Taxes probably weren’t the first thing going through your mind when you and your spouse decided to call it quits. The initial worry about what would happen when you filed your taxes most likely didn’t set in until you were well into the divorce process. All of a sudden the thought finally hit you – what will your taxes look like this year?

Time magazine published a very interesting article about this subject titled, “Divorce and Taxes: Five Things You Need to Know.” Below is a summary of some of the key points that will hopefully shed some light on your situation:

  1. Use the calendar year when determining your marriage status. It doesn’t matter if your divorce became final sometime between the first of the year and tax day, because you might still be viewed as a married couple in terms of your taxes. For example, if your marriage was dissolved on February 3, 2011, you would still be considered married as far as your 2010 taxes are concerned.
  2. You might be considered “head of household.” You aren’t limited by claiming single or married, as there is a third option – head of household. If you are in the process of getting divorced, you may qualify for this status. The good news is that this option could save you money.
  3. Your children might not be dependents in the eyes of the IRS. Deciding who gets custody of the children and how often they spend with each parent is no longer a cut and dry issue. There are many unique arrangements made in regards to child custody. For the most part, you are only allowed to claim your children as dependents if you are the custodial parent identified by court order. If you don’t have a court order, generally you would be considered the custodial parent if your children lived with you for most of the year.
  4. Spousal support makes for a good deduction. Spousal support, also referred to as alimony or spousal maintenance, is considered an above-the-line deduction.
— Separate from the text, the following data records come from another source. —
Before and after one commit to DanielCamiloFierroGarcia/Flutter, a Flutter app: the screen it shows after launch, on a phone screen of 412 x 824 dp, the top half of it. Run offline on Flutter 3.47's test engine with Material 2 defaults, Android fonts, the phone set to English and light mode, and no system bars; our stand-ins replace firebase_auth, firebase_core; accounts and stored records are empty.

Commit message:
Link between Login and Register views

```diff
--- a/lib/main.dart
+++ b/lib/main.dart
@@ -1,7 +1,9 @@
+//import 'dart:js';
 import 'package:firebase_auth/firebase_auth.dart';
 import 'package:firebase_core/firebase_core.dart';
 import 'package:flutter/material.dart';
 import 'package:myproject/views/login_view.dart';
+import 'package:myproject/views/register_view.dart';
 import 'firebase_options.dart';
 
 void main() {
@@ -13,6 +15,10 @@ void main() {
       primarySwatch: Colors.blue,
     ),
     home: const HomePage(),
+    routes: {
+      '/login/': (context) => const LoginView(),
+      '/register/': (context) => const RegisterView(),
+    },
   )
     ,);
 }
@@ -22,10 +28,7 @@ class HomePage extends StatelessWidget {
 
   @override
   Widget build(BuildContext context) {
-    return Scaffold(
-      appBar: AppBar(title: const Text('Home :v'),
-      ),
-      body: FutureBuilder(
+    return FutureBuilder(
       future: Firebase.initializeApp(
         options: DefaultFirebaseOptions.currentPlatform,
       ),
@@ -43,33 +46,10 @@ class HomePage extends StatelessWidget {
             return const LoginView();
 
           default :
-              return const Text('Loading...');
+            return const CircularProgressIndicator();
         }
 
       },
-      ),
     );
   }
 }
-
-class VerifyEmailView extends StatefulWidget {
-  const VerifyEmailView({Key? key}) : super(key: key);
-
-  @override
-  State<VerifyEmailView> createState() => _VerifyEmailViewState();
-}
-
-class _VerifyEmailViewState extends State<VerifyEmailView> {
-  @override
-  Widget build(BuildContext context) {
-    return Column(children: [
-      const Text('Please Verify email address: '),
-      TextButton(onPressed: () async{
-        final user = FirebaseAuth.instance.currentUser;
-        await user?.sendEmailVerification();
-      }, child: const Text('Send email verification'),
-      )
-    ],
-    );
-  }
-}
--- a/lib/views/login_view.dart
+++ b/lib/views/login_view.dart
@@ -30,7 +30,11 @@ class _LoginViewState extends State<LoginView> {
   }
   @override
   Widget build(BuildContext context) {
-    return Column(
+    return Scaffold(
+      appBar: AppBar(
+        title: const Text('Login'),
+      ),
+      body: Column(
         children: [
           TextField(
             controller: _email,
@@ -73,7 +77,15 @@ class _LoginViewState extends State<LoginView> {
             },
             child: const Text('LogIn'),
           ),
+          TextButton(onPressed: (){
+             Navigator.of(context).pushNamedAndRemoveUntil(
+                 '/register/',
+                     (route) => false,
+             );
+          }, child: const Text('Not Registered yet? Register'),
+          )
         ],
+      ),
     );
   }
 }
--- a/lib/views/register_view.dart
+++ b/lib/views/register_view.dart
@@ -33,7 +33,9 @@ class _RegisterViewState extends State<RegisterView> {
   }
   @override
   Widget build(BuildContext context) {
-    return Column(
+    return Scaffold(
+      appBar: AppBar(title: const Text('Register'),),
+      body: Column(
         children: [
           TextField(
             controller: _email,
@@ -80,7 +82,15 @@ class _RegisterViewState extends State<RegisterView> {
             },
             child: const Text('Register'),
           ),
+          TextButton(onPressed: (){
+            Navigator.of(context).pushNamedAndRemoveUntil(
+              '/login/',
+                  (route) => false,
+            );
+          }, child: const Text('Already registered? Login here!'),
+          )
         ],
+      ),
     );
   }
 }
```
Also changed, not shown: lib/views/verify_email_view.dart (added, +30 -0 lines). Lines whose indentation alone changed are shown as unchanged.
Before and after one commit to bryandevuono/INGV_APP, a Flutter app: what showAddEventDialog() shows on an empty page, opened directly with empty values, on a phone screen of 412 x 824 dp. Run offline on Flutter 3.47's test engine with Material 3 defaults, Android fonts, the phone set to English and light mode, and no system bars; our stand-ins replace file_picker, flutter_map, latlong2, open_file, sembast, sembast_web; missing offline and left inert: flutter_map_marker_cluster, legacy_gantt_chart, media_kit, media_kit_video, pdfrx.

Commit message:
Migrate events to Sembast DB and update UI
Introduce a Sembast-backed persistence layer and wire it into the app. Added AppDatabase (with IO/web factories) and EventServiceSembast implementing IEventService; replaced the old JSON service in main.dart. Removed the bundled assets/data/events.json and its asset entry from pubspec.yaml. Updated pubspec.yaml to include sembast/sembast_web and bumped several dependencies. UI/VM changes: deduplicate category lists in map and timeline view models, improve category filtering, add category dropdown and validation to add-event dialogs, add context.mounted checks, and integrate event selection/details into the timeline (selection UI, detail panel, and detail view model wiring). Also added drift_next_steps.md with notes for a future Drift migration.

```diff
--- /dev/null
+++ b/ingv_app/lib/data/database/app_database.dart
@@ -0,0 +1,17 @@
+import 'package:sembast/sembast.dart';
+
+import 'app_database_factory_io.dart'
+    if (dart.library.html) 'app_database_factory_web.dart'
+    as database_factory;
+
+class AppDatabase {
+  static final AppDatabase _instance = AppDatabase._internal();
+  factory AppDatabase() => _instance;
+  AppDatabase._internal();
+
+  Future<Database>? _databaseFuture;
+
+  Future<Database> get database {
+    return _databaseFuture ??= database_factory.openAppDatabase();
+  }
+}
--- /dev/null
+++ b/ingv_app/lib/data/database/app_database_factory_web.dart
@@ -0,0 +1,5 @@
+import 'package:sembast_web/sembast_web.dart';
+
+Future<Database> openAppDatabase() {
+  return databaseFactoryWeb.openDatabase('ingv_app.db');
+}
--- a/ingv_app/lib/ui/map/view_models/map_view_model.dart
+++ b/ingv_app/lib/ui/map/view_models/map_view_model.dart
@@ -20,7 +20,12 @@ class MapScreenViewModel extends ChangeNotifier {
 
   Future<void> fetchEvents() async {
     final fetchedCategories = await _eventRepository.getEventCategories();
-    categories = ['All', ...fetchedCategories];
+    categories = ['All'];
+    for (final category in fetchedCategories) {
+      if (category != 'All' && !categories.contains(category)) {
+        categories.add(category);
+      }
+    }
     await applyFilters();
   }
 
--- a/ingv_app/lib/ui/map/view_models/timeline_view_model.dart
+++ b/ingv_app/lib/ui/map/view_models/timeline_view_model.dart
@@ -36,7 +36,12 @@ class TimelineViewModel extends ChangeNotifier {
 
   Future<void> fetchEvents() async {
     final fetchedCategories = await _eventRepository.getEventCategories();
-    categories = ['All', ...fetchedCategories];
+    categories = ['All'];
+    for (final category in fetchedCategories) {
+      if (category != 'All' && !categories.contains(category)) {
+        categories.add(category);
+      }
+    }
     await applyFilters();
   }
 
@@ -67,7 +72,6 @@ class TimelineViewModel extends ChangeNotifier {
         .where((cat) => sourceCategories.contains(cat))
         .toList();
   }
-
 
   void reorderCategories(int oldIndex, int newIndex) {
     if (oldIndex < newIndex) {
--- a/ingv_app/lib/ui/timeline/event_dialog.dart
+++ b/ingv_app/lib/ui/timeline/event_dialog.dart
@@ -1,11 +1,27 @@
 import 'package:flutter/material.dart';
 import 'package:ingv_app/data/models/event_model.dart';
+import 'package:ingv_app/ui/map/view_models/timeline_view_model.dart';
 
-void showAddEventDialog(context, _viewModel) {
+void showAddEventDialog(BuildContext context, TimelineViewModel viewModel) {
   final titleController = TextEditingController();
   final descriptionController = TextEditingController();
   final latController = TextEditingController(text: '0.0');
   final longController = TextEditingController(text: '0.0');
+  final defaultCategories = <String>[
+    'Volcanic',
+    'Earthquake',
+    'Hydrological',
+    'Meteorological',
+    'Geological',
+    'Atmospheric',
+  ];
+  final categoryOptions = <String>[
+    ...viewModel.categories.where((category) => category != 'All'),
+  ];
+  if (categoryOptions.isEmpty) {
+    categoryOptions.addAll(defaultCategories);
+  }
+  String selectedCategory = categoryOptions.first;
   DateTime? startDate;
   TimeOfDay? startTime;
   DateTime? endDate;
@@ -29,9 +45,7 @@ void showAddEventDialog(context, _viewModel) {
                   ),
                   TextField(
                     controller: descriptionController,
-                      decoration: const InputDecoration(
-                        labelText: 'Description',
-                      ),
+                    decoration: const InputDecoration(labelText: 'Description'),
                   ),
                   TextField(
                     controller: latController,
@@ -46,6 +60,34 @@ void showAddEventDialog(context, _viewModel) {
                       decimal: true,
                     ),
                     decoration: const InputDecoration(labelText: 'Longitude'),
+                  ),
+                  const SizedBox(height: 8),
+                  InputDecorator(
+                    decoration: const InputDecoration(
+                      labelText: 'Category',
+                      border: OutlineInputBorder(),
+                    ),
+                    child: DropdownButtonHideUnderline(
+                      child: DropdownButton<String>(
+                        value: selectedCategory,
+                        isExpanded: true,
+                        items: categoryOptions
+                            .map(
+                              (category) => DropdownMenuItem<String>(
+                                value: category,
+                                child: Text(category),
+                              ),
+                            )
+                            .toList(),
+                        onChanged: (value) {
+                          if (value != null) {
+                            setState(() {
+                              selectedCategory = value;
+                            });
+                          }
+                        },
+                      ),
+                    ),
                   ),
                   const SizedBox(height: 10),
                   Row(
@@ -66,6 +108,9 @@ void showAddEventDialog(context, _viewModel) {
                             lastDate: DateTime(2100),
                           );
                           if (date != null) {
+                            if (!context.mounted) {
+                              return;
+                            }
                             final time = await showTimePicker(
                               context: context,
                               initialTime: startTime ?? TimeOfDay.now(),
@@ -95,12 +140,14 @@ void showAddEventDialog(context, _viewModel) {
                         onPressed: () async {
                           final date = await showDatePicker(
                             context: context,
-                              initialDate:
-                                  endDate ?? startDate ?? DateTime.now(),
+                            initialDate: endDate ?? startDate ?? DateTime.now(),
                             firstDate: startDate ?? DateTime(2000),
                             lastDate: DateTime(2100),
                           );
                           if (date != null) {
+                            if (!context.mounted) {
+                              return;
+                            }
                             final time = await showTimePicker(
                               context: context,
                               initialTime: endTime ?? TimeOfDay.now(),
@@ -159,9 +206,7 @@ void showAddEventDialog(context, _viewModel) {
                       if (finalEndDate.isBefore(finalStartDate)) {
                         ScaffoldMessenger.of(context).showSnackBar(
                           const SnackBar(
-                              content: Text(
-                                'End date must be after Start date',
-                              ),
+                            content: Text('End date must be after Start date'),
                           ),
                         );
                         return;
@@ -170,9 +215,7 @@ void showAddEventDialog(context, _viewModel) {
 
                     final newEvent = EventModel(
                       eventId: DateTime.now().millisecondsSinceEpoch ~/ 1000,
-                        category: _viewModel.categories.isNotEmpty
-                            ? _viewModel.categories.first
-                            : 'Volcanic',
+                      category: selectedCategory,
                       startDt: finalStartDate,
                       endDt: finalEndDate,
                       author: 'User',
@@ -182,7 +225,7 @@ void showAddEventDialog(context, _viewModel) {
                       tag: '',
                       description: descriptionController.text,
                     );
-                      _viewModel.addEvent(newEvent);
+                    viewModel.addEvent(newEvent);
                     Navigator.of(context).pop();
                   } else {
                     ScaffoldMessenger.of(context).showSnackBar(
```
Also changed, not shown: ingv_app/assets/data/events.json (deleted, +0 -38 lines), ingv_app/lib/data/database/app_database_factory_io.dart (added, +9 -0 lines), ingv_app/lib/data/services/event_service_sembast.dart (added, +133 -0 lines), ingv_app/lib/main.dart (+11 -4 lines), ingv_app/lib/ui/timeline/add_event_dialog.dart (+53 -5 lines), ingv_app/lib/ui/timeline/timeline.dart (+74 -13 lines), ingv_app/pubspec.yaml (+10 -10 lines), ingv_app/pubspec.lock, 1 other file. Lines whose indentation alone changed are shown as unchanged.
What does that mean to your tax bill? It means you don’t have to itemize deductions in order to take advantage of the tax savings.
  5. The house won’t come tax-free. If the house is yours after the divorce and you decide to sell it, you could be slapped with capital gains taxes. A married couple doesn’t have to pay taxes on a gain of up to $500,000 on the sale of their primary residence. However, single people only are exempt up to $250,000.

Of course, you should always consult with an experienced tax professional when it comes to divorce and taxes. An accountant or knowledgeable tax preparer will be able to explain the IRS rules and any resulting tax liabilities you might face.

Get the Help You Need From Experienced Arizona Family Law Attorneys

If you need help with a family law matter, contact an experienced Phoenix divorce lawyer at the law firm of Curry, Pearson & Wooten by calling 602-258-1000 or toll free at 1-888-9AZLAWCOM (888-929-5292).  You can also fill out our online form.

Be sure to order a FREE copy of our book, Arizona Family Law: Handling Tough Issues in Tough Times.